"I've been around the world twice and talked to everyone once."
Whole-lee sh#&. This movie was incredible. It may not quite be movie of the year, but Peter Berg should win director of the year hands down. The former director of Friday Night Lights, despite his talent, sometimes has a suspect picker when it comes to screen plays (Hancock/Battleship). Not so with his latest release centered around true events of a clandestine mission in Afghanistan that went sideways. From the title we go into this movie knowing the ending, but what is unexpected is how craftfully this story is told. This film is beautifully vicious and savagely touching on many levels. It is filmed through a truly artistic prism and is a must see. I am very fond of the band Explosions In the Sky and Berg again taps them to haunt the score of his scenes. The cinematography is refulgent, the acting superb and the sequence where the troops spill down the side of a shale cliff is staggering to say the least. Anyone can make a simplistic military movie that blows everything up and leaves everybody wounded, but Lone Survivor will leave you thinking about war on a much deeper level.
The core of this story is the relationship of the team assembled to take out a top Taliban leader. These men have a passion for living and dying for each other and all parts are played incredibly. Leading the charge is Tim Riggins (Taylor Kitsch) flanked by his right hand man Marcus (Mark Wahlberg). The team is stranded mountainside and faces a quandary when their position is stumbled upon by seemingly innocent goat herders. Taking the moral approach, the team cuts loose the herders and aborts the compromised mission. However, a quick extraction quickly dissipates when all communications are lost due to rugged Afghany terrain. Sure enough, the Taliban learns of their presence and all hell breaks loose. Literally. The quiet, serene mountainside transforms into a battlefield as a flood of enemy fire engulfs our heroes.

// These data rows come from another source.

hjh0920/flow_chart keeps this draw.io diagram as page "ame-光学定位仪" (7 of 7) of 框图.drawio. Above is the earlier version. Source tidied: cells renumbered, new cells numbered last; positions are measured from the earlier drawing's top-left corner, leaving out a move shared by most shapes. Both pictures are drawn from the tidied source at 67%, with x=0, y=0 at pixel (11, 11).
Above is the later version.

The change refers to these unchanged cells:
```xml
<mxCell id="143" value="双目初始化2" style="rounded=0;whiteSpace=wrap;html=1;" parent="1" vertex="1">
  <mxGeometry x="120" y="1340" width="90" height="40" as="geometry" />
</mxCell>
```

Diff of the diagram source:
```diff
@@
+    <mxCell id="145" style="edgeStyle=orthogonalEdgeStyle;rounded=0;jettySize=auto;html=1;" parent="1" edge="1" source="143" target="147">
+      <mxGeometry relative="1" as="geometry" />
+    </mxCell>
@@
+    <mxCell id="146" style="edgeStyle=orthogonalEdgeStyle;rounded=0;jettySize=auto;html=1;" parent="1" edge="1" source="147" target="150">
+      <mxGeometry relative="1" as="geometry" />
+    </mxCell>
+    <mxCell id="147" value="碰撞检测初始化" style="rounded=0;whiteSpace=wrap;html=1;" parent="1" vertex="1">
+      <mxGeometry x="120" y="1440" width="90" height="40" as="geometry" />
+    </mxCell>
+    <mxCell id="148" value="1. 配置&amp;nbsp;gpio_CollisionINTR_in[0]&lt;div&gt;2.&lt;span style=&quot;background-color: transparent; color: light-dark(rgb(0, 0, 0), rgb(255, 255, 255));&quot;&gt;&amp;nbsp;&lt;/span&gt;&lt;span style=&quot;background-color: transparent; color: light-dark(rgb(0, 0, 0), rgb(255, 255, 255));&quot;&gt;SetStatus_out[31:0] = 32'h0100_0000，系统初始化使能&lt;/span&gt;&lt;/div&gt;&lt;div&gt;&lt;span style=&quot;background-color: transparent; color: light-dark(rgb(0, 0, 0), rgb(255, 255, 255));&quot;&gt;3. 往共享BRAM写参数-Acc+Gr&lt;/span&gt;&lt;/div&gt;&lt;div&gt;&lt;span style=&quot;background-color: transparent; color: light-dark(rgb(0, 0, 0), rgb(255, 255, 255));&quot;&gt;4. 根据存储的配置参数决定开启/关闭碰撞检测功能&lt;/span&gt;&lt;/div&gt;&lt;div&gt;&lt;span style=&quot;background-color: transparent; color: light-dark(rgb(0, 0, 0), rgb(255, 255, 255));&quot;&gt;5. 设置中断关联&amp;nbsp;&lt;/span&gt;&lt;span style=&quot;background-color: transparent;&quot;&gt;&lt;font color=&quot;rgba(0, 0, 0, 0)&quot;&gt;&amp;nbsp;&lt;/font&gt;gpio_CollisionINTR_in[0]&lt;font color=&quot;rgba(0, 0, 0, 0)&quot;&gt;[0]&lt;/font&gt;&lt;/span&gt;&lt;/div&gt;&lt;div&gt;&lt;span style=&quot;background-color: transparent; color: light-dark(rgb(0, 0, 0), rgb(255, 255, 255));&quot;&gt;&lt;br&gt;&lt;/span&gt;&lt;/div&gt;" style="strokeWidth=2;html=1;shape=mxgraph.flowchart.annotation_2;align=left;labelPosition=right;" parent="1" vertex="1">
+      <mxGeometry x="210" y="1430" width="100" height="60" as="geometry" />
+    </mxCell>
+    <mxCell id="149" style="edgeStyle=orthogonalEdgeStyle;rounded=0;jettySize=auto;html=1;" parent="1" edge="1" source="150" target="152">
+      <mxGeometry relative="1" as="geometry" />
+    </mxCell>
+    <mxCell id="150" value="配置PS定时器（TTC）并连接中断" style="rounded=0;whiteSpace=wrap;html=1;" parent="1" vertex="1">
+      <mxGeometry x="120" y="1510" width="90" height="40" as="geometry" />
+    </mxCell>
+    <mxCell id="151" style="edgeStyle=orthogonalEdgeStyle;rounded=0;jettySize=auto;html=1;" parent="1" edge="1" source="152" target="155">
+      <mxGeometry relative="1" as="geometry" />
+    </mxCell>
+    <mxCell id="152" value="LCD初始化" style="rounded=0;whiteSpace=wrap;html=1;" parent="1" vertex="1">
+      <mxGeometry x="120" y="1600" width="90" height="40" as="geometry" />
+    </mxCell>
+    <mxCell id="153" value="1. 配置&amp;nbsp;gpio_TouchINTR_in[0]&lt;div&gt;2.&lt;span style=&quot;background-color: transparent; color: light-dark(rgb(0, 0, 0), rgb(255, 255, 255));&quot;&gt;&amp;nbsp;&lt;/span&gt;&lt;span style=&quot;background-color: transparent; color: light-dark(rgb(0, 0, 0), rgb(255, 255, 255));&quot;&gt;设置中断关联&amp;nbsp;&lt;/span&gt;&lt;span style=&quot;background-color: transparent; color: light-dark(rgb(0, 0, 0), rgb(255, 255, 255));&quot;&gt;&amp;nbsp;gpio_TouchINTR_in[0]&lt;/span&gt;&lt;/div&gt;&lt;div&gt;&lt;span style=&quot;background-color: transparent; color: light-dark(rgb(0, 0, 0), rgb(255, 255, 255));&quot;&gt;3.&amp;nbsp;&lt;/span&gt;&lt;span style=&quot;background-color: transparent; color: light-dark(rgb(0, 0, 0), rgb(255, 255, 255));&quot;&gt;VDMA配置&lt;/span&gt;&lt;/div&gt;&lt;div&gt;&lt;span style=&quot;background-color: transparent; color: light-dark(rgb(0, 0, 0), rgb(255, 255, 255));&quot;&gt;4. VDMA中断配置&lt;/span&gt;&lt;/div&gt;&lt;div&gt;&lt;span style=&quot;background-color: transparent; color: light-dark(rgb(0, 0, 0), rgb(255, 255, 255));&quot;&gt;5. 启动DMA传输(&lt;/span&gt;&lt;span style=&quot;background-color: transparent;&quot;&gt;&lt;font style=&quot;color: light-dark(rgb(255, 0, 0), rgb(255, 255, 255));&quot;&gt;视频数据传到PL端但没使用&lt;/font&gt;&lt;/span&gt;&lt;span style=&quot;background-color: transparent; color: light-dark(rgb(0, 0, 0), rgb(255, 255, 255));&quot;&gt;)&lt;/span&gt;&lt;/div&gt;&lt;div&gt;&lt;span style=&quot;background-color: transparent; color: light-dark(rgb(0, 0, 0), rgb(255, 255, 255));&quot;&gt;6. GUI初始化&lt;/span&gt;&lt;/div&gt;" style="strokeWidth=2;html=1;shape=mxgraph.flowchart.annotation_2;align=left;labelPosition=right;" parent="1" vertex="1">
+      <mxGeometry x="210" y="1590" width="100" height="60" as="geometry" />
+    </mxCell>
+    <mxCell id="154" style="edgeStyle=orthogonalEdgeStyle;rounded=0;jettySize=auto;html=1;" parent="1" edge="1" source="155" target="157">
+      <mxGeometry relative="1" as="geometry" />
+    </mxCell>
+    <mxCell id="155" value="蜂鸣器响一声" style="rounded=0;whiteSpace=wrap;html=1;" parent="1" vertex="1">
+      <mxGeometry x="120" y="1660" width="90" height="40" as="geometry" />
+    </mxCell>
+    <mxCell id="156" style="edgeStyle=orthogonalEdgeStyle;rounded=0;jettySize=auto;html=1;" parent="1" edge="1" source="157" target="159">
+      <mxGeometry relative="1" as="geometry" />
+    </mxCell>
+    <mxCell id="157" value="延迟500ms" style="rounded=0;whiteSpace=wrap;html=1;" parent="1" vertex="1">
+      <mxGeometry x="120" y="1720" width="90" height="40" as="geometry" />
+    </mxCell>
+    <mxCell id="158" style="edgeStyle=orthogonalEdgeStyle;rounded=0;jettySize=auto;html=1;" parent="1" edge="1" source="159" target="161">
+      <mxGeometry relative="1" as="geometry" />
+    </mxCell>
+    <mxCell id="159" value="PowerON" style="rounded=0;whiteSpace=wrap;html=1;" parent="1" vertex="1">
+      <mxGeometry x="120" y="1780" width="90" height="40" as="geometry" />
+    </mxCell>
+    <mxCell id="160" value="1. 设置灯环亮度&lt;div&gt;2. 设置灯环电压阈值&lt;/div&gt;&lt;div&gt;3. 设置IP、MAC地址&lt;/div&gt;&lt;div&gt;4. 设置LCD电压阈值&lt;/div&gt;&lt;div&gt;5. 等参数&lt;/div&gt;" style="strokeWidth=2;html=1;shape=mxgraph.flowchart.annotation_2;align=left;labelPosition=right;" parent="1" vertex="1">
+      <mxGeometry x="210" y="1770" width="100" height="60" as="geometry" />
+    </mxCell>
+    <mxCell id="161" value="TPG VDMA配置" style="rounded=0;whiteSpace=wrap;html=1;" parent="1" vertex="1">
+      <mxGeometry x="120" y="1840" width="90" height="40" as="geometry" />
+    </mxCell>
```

Say what you want about war time situations, but I my opinion this movie is a reminder that the men and women fighting abroad are human beings and have a remarkably unbreakable bond between them. I am not going turn this entry into a soapbox for my own feelings toward war, but when watching this film, it just struck a cord with how deep these relationships run. Much like the classics Band of Brothers and All Quiet on The Western Front, this movie with be talked about and remembered for a very long time. Berg ends things in a touching way that humanizes the violence committed and pays an emotionally tribute to the lives lost during the mission. See this, stat.